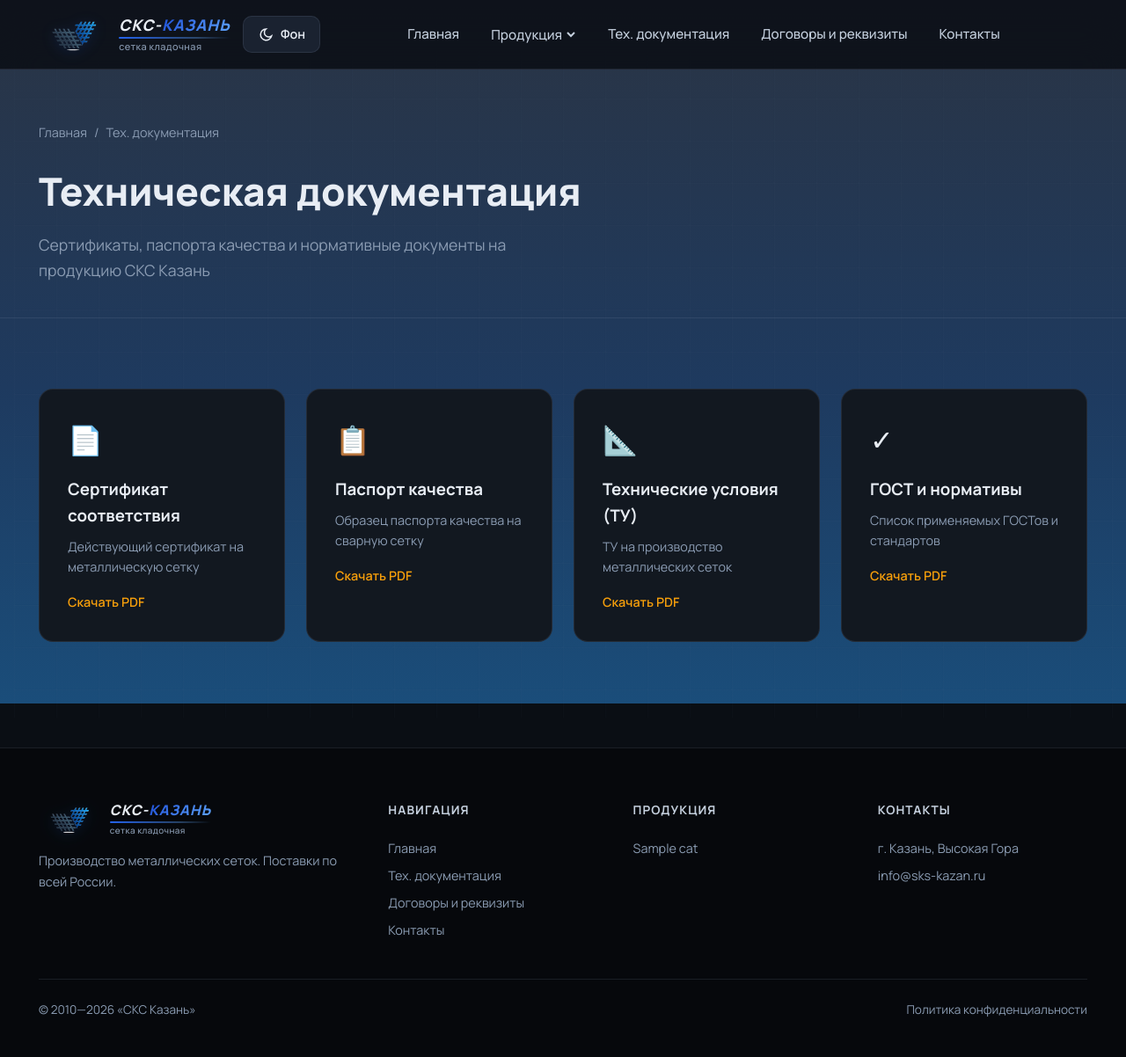
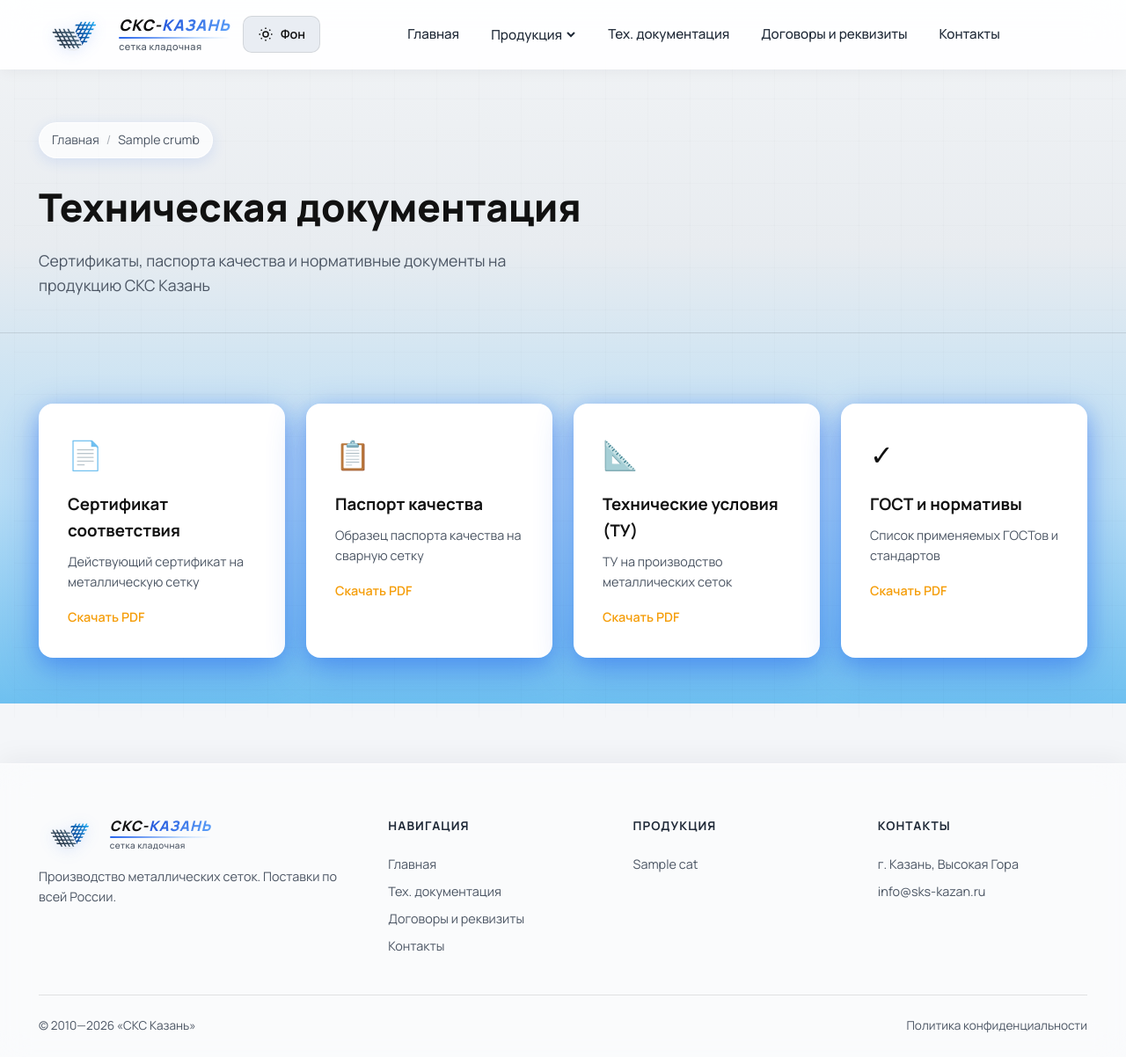
Before and after one commit to Hopih/site_sks_kazan, a Django app: template templates/catalog/docs.html in a window 1280 px wide. Shown: the whole page at 88% size. Before the commit the page ends 1156 px from the top, so only its background shows below. Run offline with Django 3.2, Linux system fonts and the light colour scheme; the template is opened without the code that fills it: most values are stand-ins (such as "Sample title", 1, 10 or a date in 2020).

Commit message:
change 3

```diff
--- a/sks/settings.py
+++ b/sks/settings.py
@@ -25,7 +25,7 @@ SECRET_KEY = 'django-insecure-jx#c)$9k2mp47c29cn52zbukcl&@37cd1phork0@b1$y$y@cvh
 # SECURITY WARNING: don't run with debug turned on in production!
 DEBUG = True
 
-ALLOWED_HOSTS = []
+ALLOWED_HOSTS = ['*'] if DEBUG else []
 
 
 # Application definition
--- a/sks/urls.py
+++ b/sks/urls.py
@@ -16,8 +16,12 @@ Including another URLconf
 """
 from django.contrib import admin
 from django.urls import include, path
+from django.views.generic import RedirectView
 
 urlpatterns = [
     path('admin/', admin.site.urls),
+    path('favicon.ico', RedirectView.as_view(url='/static/img/favicon.svg', permanent=False)),
     path('', include('catalog.urls')),
 ]
+
+handler404 = 'catalog.views.page_not_found'
--- a/static/css/main.css
+++ b/static/css/main.css
@@ -41,7 +41,9 @@ html.theme-light {
     --mesh-grid: rgba(0, 0, 0, 0.05);
     --shadow: 0 20px 60px rgba(0, 0, 0, 0.08);
     --page-gradient: linear-gradient(180deg, #f2f4f6 0%, #e8ecf0 35%, #b8ddf5 70%, #6ec0f0 100%);
-
+    --card-shadow: 0 14px 42px rgba(37, 99, 235, 0.44), 0 6px 20px rgba(59, 130, 246, 0.34);
+    --card-shadow-hover: 0 24px 64px rgba(37, 99, 235, 0.58), 0 10px 32px rgba(59, 130, 246, 0.46);
+    --surface-shadow: 0 2px 14px rgba(15, 23, 42, 0.06);
 }
 
 *, *::before, *::after { box-sizing: border-box; margin: 0; padding: 0; }
@@ -795,10 +823,36 @@ html.theme-light .theme-toggle .icon-moon { display: none; }
 
 .breadcrumbs {
     display: flex;
-    gap: 8px;
+    flex-wrap: wrap;
+    align-items: center;
+    gap: 6px 8px;
     margin-bottom: 20px;
-    font-size: 0.9rem;
+    font-size: 0.88rem;
     color: var(--text-muted);
+}
+
+.breadcrumbs-sep {
+    opacity: 0.45;
+    user-select: none;
+}
+
+.breadcrumbs-current {
+    color: var(--text);
+    font-weight: 600;
+}
+
+html.theme-light .breadcrumbs {
+    padding: 8px 14px;
+    border-radius: 999px;
+    background: rgba(255, 255, 255, 0.72);
+    border: 1px solid rgba(255, 255, 255, 0.9);
+    box-shadow: 0 4px 16px rgba(37, 99, 235, 0.12);
+    width: fit-content;
+    max-width: 100%;
+}
+
+html.theme-light .breadcrumbs-current {
+    color: #1d4ed8;
 }
 
 .breadcrumbs a:hover { color: var(--accent); }
@@ -859,8 +913,83 @@ html.theme-light .theme-toggle .icon-moon { display: none; }
 .empty-note { color: var(--text-muted); grid-column: 1 / -1; text-align: center; padding: 40px; }
 
 /* Footer */
-html.theme-light .mesh-viewer::before {
-    box-shadow: inset 0 0 24px rgba(0, 0, 0, 0.06);
+/* Light theme — surfaces */
+html.theme-light .mesh-overlay { opacity: 0.35; }
+
+html.theme-light .site-header {
+    box-shadow: 0 2px 16px rgba(15, 23, 42, 0.05);
+    border-bottom-color: rgba(255, 255, 255, 0.6);
+}
+
+html.theme-light .site-header.scrolled {
+    box-shadow: 0 4px 28px rgba(15, 23, 42, 0.09), 0 1px 4px rgba(15, 23, 42, 0.04);
+}
+
+html.theme-light .product-card,
+html.theme-light .promo-card,
+html.theme-light .stat-card,
+html.theme-light .feature-card,
+html.theme-light .doc-card,
+html.theme-light .info-card {
+    background: var(--bg-card);
+    border-color: rgba(255, 255, 255, 0.85);
+    box-shadow: var(--card-shadow);
+}
+
+html.theme-light .category-chip {
+    background: var(--bg-card);
+    border-color: rgba(255, 255, 255, 0.85);
+    box-shadow: none;
+}
+
+html.theme-light .product-card:hover {
+    transform: translateY(-8px);
+    border-color: rgba(147, 197, 253, 0.6);
+    box-shadow: var(--card-shadow-hover);
+}
+
+html.theme-light .promo-card:hover,
+html.theme-light .stat-card:hover,
+html.theme-light .feature-card:hover,
+html.theme-light .doc-card:hover,
+html.theme-light .info-card:hover {
+    border-color: rgba(147, 197, 253, 0.6);
+    box-shadow: var(--card-shadow-hover);
+}
+
+html.theme-light .category-chip:hover {
+    border-color: var(--accent);
+    box-shadow: none;
+}
+
+html.theme-light .hero-badge {
+    background: rgba(255, 255, 255, 0.9);
+    border-color: rgba(96, 165, 250, 0.25);
+    box-shadow: var(--surface-shadow);
+}
+
+html.theme-light .btn-outline {
+    background: rgba(255, 255, 255, 0.75);
+    box-shadow: var(--surface-shadow);
+}
+
+html.theme-light .btn-outline:hover {
+    background: rgba(255, 255, 255, 0.95);
+    box-shadow: var(--card-shadow);
+    border-color: rgba(96, 165, 250, 0.45);
+}
+
+html.theme-light .nav-link:hover,
+html.theme-light .nav-link.active {
+    background: rgba(255, 255, 255, 0.85);
+    box-shadow: inset 0 0 0 1px rgba(96, 165, 250, 0.12), var(--surface-shadow);
+}
+
+html.theme-light .site-footer {
+    background: rgba(255, 255, 255, 0.5);
+    backdrop-filter: blur(16px);
+    box-shadow: 0 -6px 28px rgba(15, 23, 42, 0.05);
+    border-top-color: rgba(255, 255, 255, 0.6);
 }
 
 html.theme-light .product-category {
--- a/static/js/main.js
+++ b/static/js/main.js
@@ -4,6 +4,7 @@ document.addEventListener('DOMContentLoaded', () => {
     initHeroSlider();
     initReveal();
     initCounters();
+    initBackToTop();
 });
 
 function initHeader() {
@@ -121,3 +122,19 @@ function animateCounter(el) {
 
     requestAnimationFrame(update);
 }
+
+function initBackToTop() {
+    const btn = document.getElementById('backToTop');
+    if (!btn) return;
+
+    const toggle = () => {
+        btn.classList.toggle('is-visible', window.scrollY > 400);
+    };
+
+    window.addEventListener('scroll', toggle, { passive: true });
+    toggle();
+
+    btn.addEventListener('click', () => {
+        window.scrollTo({ top: 0, behavior: 'smooth' });
+    });
+}
--- a/templates/base.html
+++ b/templates/base.html
@@ -6,13 +6,15 @@
     <meta name="viewport" content="width=device-width, initial-scale=1.0">
     <title>{% block title %}СКС Казань{% endblock %} — Завод металлических сеток</title>
     <meta name="description" content="{% block meta_description %}СКС Казань — производство и продажа металлических строительных сеток в Казани, район Высокая Гора{% endblock %}">
+    <meta name="theme-color" content="#6ec0f0">
+    <link rel="icon" href="{% static 'img/favicon.svg' %}" type="image/svg+xml">
     <link rel="preconnect" href="https://fonts.googleapis.com">
     <link rel="preconnect" href="https://fonts.gstatic.com" crossorigin>
     <link href="https://fonts.googleapis.com/css2?family=Manrope:wght@400;500;600;700;800&display=swap" rel="stylesheet">
     <link rel="stylesheet" href="{% static 'css/main.css' %}">
     <script>
         (function () {
-            if (localStorage.getItem('theme') === 'light') {
+            if (localStorage.getItem('theme') !== 'dark') {
                 document.documentElement.classList.add('theme-light');
             }
         })();
@@ -120,6 +122,12 @@
         </div>
     </footer>
 
+    <button class="back-to-top" id="backToTop" type="button" aria-label="Наверх">
+        <svg viewBox="0 0 24 24" fill="none" aria-hidden="true">
+            <path d="M12 19V5M12 5l-6 6M12 5l6 6" stroke="currentColor" stroke-width="2" stroke-linecap="round" stroke-linejoin="round"/>
+        </svg>
+    </button>
+
     <script src="{% static 'js/main.js' %}"></script>
     {% block extra_js %}{% endblock %}
 </body>
--- a/templates/catalog/category.html
+++ b/templates/catalog/category.html
@@ -6,10 +6,8 @@
 {% block content %}
 <section class="page-hero">
     <div class="container">
-        <nav class="breadcrumbs reveal">
-            <a href="{% url 'catalog:home' %}">Главная</a>
-            <span>/</span>
-            <span>{{ category.name }}</span>
+        <nav class="breadcrumbs reveal" aria-label="Навигация">
+            {% include "includes/breadcrumbs.html" %}
         </nav>
         <h1 class="reveal">{{ category.name }}</h1>
         <p class="page-lead reveal delay-1">{{ category.description }}</p>
--- a/templates/catalog/contacts.html
+++ b/templates/catalog/contacts.html
@@ -5,7 +5,9 @@
 {% block content %}
 <section class="page-hero">
     <div class="container">
-        <nav class="breadcrumbs reveal"><a href="{% url 'catalog:home' %}">Главная</a><span>/</span><span>Контакты</span></nav>
+        <nav class="breadcrumbs reveal" aria-label="Навигация">
+            {% include "includes/breadcrumbs.html" %}
+        </nav>
         <h1 class="reveal">Контакты</h1>
     </div>
 </section>
--- a/templates/catalog/contracts.html
+++ b/templates/catalog/contracts.html
@@ -5,7 +5,9 @@
 {% block content %}
 <section class="page-hero">
     <div class="container">
-        <nav class="breadcrumbs reveal"><a href="{% url 'catalog:home' %}">Главная</a><span>/</span><span>Договоры и реквизиты</span></nav>
+        <nav class="breadcrumbs reveal" aria-label="Навигация">
+            {% include "includes/breadcrumbs.html" %}
+        </nav>
         <h1 class="reveal">Договоры и реквизиты</h1>
     </div>
 </section>
--- a/templates/catalog/docs.html
+++ b/templates/catalog/docs.html
@@ -5,7 +5,9 @@
 {% block content %}
 <section class="page-hero">
     <div class="container">
-        <nav class="breadcrumbs reveal"><a href="{% url 'catalog:home' %}">Главная</a><span>/</span><span>Тех. документация</span></nav>
+        <nav class="breadcrumbs reveal" aria-label="Навигация">
+            {% include "includes/breadcrumbs.html" %}
+        </nav>
         <h1 class="reveal">Техническая документация</h1>
         <p class="page-lead reveal delay-1">Сертификаты, паспорта качества и нормативные документы на продукцию СКС Казань</p>
     </div>
--- /dev/null
+++ b/templates/includes/breadcrumbs.html
@@ -0,0 +1,9 @@
+<a href="{% url 'catalog:home' %}">Главная</a>
+{% for crumb in breadcrumbs %}
+<span class="breadcrumbs-sep" aria-hidden="true">/</span>
+{% if crumb.url %}
+<a href="{{ crumb.url }}">{{ crumb.label }}</a>
+{% else %}
+<span class="breadcrumbs-current">{{ crumb.label }}</span>
+{% endif %}
+{% endfor %}
```
Also changed, not shown: other parts of static/css/main.css (+71 -0 lines), catalog/views.py (+20 -3 lines), static/js/mesh-viewer.js (+9 -0 lines), templates/404.html (added, +18 -0 lines), templates/catalog/product.html (+2 -6 lines), static/img/favicon.svg (added).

Assigned task
Show each line of the material that includes the word "border".

Response to the exercise
 *, *::before, *::after { box-sizing: border-box; margin: 0; padding: 0; }
+    border-radius: 999px;
+    border: 1px solid rgba(255, 255, 255, 0.9);
+    border-bottom-color: rgba(255, 255, 255, 0.6);
+    border-color: rgba(255, 255, 255, 0.85);
+    border-color: rgba(255, 255, 255, 0.85);
+    border-color: rgba(147, 197, 253, 0.6);
+    border-color: rgba(147, 197, 253, 0.6);
+    border-color: var(--accent);
+    border-color: rgba(96, 165, 250, 0.25);
+    border-color: rgba(96, 165, 250, 0.45);
+    border-top-color: rgba(255, 255, 255, 0.6);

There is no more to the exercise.